The parent company of Heritage Oaks Bank and its Business First Bank division in Santa Barbara said a drop in earnings compared to the fourth quarter of 2011 was the result of a $2.6 million increase in its provision for loan losses, a rise it pinned on a single, $10 million-plus loan relationship that had soured. The bank said it no longer expects to receive full repayment when the loan matures in the second quarter.
Even so, Heritage Oaks noted that the latest earnings report marks its sixth consecutive quarter of profitability.
On March 4, 2010, the Federal Deposit Insurance Corp. and the California Department of Financial Institutions had placed the banking company under a joint consent order.
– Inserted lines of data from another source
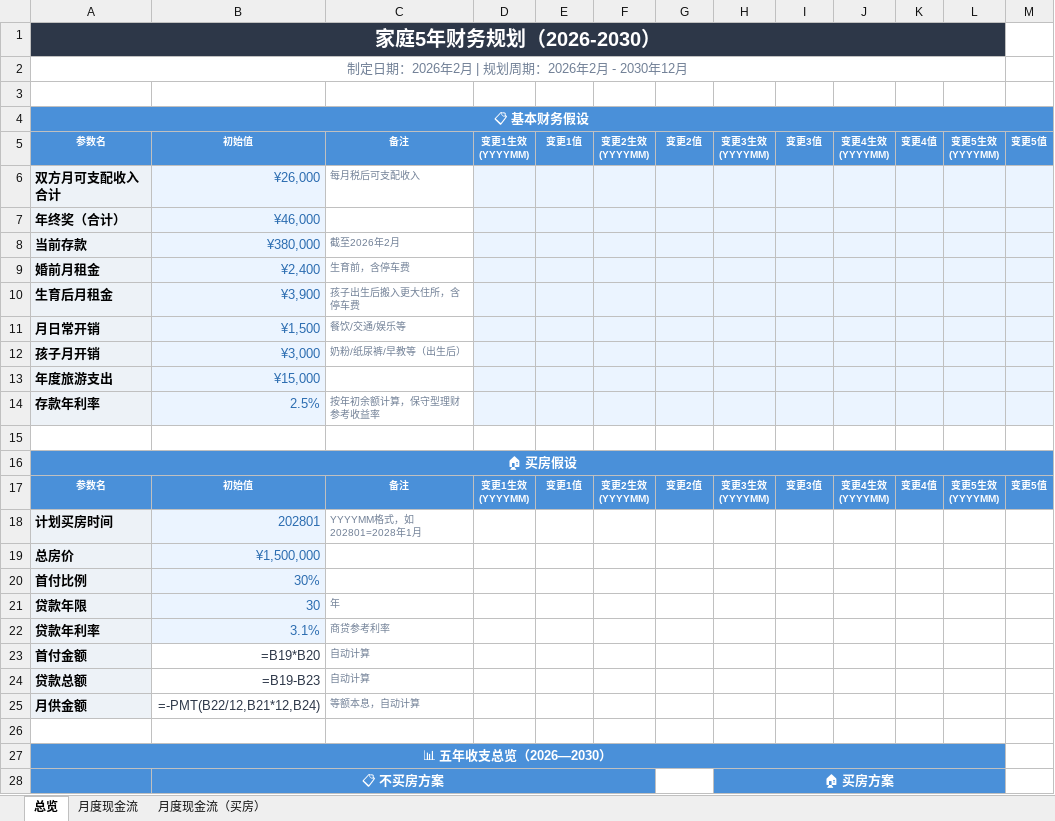
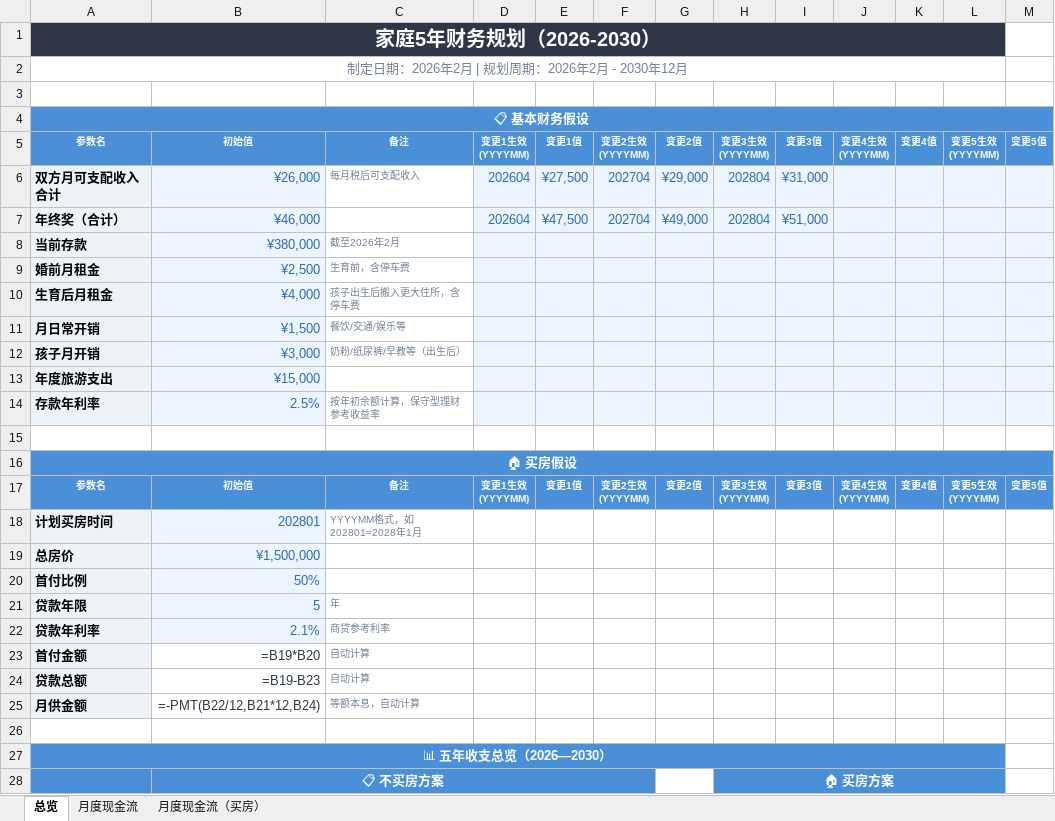
Before and after one commit to leytou/family-finance-webapp, an Excel workbook: 五年规划.xlsx, sheet 总览, drawn as a sheet; only a part is shown; values as stored, in another font and other column widths than the file's, no borders; formulas without a stored value are shown as written; the diff names each change by its address in the sheet, - before the commit and + after, or states it on an @@ line.

```diff
--- a/五年规划.xlsx (sheet 总览)
+++ b/五年规划.xlsx (sheet 总览)
-D6:D7: (empty)
+D6:D7: 202604
-E6: (empty)
+E6: ¥27,500
-F6:F7: (empty)
+F6:F7: 202704
-G6: (empty)
+G6: ¥29,000
-H6:H7: (empty)
+H6:H7: 202804
-I6: (empty)
+I6: ¥31,000
-E7: (empty)
+E7: ¥47,500
-G7: (empty)
+G7: ¥49,000
-I7: (empty)
+I7: ¥51,000
-B9: ¥2,400
+B9: ¥2,500
-B10: ¥3,900
+B10: ¥4,000
-B20: 30%
+B20: 50%
-B21: 30
+B21: 5
-B22: 3.1%
+B22: 2.1%
```
Also changed, not shown: 1 other file.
The agreement placed restrictions on the bank’s ability to pay dividends and open new branches. It also asked the lender to maintain a minimum tier-one leverage ratio of 10 percent as it worked to improve loan quality. That ratio stood at 12.17 percent at the end of the most recent quarter.
“The removal of the order is testament to the hard work of the entire Heritage Oaks Bank team in addressing the requirements of the order. Our capital position has been strengthened, the bank’s profitability has improved, and we will continue to focus on improving credit quality and operating efficiency,” Heritage Oaks President and CEO Simone Lagomarsino said in a statement.
She took the helm at the Paso Robles-based lender in September 2011, after longtime executive Larry Ward retired.
Lagomarsino noted in that statement that Heritage Oaks has consolidated three of its smaller Central Coast branches into nearby branches as it prepares to open its first Ventura County location in Oxnard this June. “The size and opportunity in the Ventura County market is greater than the size and opportunity in Santa Barbara and San Luis Obispo Counties combined,” Lagomarsino said. She added that the bank has hired five new loan officers to grow its Small Business Administration-backed and agriculture portfolios.
The bank reported that it crossed the billion-dollar mark in the quarter, with assets climbing by $21.6 million. Deposits jumped $20.2 million in March, it said.